Chilliwack’s Chinatowns Redux?Those who visited the Gold Mountain Dream: Bravely Venture into the Fraser Valley exhibition at the Chilliwack Museum and Archives in 2017 might be tempted to feel a bit of déjà vu and may wonder if this exhibition will be the same as the one featured at the museum.
Rest assured, while there may be some similarities to the Gold Mountain Dreams exhibition, the exhibition in 2017 was based upon a travelling exhibition from the Royal British Columbia Museum which allowed for the story of Chilliwack’s Chinatowns to be seen within the broader British Columbia gold rush narrative.
The new exhibition, meanwhile, primarily tackles the history of Chilliwack’s Chinese-Canadian residents post-gold rush. Broadly, it places emphasis on aspects of the daily life of Chilliwack’s early Chinese-Canadian residents in the late 19th and early 20th centuries. This includes discussions of the Chinatowns merchant elite, whose entrepreneurial spirit permeated both Chinatown North and South and the employment opportunities, such as seasonal farm work and domestic housework that were common trades amongst Chilliwack’s Chinese-Canadians.
Outside of the working sphere, Chilliwack’s Chinatowns: A Story of Diversity, Racism and Arson delves into the social and familial lives of those within the Chinatowns. It highlights common themes from within the Chinatowns, such as the community’s lack of women and children and explores common social pursuits taken up by Chinatowns residents.
*Updated links to the Chilliwack’s Chinatowns: A Story of Diversity, Racism and Arson on the Virtual Museum of Canada’s website will be provided on January 15th.

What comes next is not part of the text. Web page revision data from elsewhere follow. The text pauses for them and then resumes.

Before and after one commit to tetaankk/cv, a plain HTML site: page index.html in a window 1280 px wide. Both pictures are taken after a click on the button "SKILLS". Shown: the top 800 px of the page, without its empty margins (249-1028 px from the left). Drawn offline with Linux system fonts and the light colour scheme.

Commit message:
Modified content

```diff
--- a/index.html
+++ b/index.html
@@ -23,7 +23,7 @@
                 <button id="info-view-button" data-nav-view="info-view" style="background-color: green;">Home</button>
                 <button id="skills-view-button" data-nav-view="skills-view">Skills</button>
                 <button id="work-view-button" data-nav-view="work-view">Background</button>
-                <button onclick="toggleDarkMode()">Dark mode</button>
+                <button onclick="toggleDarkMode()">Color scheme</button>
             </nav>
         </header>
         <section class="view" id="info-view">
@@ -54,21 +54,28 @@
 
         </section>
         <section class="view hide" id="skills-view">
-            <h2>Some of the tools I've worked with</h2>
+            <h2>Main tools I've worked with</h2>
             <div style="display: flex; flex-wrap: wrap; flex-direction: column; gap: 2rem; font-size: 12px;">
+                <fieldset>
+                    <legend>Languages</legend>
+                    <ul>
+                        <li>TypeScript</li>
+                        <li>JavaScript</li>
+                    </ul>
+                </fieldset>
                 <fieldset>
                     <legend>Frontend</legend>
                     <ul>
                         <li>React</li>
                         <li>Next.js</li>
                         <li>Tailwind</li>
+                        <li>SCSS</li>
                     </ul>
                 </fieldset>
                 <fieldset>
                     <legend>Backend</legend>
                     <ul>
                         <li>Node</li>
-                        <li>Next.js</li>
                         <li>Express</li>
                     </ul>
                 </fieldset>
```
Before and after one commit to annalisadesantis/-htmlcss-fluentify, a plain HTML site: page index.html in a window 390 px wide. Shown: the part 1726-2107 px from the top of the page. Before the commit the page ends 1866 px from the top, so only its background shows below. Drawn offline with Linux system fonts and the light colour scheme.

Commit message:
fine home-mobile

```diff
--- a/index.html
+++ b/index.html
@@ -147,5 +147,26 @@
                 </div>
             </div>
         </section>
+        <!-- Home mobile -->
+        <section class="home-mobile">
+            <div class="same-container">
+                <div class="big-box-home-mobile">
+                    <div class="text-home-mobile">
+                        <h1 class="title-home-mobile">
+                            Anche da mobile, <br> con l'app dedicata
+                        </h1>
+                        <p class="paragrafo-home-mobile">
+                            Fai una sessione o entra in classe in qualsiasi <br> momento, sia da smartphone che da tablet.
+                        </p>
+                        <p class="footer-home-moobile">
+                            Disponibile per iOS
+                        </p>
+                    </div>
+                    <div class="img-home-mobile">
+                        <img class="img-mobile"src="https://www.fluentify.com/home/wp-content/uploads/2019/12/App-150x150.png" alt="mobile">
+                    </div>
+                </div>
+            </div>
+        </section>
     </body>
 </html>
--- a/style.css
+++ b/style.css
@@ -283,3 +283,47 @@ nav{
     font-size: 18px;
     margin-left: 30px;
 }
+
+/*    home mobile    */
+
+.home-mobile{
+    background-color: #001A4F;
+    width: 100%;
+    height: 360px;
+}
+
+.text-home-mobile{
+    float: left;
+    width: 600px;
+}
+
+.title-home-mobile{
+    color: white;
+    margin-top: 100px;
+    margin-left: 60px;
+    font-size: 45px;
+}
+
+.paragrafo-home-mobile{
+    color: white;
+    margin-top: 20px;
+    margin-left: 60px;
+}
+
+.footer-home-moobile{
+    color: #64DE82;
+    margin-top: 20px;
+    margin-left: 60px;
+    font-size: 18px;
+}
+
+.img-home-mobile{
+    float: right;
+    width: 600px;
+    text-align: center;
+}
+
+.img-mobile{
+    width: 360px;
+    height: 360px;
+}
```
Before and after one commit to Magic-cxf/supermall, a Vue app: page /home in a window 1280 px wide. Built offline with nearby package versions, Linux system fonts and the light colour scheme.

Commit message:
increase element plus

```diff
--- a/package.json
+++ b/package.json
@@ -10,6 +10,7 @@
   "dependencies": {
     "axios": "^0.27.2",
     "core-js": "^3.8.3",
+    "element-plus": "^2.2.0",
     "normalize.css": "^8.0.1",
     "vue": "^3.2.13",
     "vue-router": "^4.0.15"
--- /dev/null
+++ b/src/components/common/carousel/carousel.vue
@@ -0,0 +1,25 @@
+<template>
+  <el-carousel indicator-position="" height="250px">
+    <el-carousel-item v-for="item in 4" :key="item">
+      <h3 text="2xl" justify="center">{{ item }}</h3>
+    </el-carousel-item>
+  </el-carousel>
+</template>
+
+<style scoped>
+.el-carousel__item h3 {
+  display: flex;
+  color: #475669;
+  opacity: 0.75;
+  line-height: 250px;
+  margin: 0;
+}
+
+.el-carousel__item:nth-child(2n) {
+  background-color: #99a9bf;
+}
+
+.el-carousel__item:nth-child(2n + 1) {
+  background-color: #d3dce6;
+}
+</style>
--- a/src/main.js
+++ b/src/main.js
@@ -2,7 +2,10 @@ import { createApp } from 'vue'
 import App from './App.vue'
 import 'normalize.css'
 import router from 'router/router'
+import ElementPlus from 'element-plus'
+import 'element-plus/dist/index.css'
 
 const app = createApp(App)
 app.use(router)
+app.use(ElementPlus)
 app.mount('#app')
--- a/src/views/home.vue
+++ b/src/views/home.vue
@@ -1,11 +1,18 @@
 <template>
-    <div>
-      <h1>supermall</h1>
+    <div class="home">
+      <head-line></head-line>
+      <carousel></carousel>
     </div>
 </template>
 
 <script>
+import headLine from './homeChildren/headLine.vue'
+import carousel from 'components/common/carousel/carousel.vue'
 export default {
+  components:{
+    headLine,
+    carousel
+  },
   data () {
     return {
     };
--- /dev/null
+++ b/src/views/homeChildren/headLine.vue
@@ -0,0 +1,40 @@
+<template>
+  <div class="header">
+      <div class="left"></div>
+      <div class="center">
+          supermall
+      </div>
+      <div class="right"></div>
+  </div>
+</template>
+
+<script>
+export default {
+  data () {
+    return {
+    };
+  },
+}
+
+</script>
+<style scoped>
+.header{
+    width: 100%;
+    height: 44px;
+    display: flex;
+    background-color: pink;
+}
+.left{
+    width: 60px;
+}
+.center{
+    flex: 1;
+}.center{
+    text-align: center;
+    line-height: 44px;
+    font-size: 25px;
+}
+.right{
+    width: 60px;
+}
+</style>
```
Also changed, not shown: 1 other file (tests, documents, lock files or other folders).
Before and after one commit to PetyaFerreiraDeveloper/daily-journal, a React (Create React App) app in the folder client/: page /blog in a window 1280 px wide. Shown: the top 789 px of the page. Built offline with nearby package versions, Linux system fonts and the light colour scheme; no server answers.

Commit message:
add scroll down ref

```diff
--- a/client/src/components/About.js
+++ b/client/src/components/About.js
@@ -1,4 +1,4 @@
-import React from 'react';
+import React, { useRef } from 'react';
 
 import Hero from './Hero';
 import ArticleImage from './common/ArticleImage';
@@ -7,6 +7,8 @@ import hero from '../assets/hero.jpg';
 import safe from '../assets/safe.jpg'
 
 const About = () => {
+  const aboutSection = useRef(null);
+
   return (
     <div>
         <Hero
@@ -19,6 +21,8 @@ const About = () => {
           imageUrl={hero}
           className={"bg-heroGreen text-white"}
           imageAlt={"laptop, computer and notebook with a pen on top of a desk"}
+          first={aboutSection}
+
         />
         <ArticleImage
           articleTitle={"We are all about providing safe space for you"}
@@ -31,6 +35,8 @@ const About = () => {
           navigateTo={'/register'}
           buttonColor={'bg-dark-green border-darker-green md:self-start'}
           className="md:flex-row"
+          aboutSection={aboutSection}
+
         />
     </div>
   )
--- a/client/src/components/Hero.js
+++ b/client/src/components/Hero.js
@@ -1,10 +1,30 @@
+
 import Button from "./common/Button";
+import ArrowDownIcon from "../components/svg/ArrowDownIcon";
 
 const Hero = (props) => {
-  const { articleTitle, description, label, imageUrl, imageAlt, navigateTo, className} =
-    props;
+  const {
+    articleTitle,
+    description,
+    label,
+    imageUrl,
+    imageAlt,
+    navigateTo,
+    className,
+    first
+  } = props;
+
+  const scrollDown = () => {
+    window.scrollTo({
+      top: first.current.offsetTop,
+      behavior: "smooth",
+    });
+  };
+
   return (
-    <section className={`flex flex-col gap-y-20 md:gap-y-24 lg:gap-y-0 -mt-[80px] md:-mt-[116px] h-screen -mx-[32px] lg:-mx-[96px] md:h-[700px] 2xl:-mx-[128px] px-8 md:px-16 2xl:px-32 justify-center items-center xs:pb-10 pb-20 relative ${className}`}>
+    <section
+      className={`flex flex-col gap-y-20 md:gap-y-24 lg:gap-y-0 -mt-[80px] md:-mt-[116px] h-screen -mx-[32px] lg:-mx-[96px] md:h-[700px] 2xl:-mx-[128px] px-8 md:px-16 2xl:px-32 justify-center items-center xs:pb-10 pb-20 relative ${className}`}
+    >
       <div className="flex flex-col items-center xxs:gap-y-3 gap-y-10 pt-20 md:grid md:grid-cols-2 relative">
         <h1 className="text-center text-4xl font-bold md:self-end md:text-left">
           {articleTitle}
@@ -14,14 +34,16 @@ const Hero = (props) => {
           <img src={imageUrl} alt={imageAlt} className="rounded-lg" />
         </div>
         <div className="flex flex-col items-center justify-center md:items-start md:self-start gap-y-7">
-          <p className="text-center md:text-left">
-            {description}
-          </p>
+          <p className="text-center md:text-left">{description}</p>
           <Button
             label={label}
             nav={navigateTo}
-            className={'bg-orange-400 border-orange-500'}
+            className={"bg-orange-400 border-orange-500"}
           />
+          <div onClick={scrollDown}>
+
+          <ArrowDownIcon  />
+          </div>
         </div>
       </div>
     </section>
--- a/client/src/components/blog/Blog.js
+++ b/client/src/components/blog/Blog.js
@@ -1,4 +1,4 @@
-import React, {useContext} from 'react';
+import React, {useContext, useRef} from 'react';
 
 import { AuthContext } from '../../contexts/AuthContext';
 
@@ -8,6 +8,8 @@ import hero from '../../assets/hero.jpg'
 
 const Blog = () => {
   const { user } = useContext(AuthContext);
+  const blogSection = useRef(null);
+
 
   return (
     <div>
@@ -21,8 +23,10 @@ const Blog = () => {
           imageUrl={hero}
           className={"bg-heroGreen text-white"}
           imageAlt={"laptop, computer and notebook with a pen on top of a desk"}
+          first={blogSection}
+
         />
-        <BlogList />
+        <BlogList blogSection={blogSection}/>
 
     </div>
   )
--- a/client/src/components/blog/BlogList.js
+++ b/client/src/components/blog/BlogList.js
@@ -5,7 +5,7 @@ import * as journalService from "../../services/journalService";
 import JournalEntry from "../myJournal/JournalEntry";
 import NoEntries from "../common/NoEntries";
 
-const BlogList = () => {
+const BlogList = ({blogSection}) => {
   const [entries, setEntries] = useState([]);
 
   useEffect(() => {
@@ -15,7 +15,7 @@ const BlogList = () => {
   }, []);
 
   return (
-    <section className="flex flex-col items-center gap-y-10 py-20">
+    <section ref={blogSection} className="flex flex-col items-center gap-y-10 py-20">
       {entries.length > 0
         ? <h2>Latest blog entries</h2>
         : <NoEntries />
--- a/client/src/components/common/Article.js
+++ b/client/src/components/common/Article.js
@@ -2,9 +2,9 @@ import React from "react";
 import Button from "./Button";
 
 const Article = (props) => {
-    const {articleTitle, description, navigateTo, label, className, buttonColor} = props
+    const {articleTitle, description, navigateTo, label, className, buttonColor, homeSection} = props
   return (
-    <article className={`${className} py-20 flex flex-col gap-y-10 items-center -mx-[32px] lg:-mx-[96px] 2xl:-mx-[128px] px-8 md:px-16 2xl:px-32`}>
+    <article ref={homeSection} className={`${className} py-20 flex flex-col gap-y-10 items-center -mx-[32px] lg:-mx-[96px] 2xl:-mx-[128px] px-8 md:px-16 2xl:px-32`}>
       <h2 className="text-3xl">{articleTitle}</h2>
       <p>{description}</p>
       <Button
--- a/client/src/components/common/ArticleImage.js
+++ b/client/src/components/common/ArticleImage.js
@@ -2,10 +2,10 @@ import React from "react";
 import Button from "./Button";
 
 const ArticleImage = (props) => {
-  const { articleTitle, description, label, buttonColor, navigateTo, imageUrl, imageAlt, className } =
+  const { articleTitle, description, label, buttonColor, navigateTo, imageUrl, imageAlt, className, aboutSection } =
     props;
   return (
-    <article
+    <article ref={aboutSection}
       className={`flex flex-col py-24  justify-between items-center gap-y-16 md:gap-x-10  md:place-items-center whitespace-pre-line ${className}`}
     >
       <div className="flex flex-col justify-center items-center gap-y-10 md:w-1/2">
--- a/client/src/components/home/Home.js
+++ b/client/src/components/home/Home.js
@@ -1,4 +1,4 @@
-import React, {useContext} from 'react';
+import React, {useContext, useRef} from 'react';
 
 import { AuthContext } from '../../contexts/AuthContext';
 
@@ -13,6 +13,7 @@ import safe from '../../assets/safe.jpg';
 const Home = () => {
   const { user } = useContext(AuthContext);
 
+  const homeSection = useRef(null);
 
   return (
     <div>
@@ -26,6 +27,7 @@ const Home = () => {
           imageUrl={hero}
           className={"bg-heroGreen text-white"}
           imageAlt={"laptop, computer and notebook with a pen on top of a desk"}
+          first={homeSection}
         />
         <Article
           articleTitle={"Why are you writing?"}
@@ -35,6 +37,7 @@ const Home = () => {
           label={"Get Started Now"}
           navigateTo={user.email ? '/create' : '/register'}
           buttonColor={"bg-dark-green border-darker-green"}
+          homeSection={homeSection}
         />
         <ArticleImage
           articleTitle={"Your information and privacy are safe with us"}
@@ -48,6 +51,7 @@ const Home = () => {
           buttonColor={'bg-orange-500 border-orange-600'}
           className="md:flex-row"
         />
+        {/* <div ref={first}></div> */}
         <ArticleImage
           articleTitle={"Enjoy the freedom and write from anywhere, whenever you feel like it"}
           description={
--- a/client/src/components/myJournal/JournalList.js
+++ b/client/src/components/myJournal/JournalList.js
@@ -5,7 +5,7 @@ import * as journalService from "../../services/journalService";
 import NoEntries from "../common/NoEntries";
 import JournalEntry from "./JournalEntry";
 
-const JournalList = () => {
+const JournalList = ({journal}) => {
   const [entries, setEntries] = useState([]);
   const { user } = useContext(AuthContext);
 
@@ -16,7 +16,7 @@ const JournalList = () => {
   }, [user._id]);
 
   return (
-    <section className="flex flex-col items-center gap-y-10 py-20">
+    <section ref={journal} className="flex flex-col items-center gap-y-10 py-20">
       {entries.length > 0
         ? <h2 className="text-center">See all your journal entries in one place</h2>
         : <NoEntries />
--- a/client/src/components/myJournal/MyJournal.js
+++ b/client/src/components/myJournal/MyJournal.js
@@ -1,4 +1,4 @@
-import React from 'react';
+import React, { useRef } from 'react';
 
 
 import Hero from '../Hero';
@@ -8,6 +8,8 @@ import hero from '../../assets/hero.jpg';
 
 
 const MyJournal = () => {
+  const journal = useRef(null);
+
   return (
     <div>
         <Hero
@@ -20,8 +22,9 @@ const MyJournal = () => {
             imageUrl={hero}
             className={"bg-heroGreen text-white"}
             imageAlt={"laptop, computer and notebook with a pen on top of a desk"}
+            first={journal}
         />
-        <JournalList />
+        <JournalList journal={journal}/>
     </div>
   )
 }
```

Copies of Dr. Chad Reimer’s book, Chilliwack’s Chinatowns: A History, are available for purchase at the Chilliwack Museum and Archives.